• WORK TASK: Whenever a line in the entries includes the word "scipy", copy that line out.

Content starts

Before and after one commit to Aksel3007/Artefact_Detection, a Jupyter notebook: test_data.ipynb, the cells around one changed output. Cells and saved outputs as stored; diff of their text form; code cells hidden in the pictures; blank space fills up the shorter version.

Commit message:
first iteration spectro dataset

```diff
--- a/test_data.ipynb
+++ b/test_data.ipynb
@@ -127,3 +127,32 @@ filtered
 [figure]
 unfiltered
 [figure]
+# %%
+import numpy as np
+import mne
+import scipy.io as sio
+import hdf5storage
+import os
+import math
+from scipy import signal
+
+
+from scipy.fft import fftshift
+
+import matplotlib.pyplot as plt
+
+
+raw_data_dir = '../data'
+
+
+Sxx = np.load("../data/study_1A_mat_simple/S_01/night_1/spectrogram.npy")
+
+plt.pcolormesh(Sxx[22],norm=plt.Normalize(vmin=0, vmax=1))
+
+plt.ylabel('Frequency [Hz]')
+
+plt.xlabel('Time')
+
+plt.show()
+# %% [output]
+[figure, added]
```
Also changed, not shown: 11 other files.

Content ends

• EXERCISE SOLUTION:
+import scipy.io as sio
+from scipy import signal
+from scipy.fft import fftshift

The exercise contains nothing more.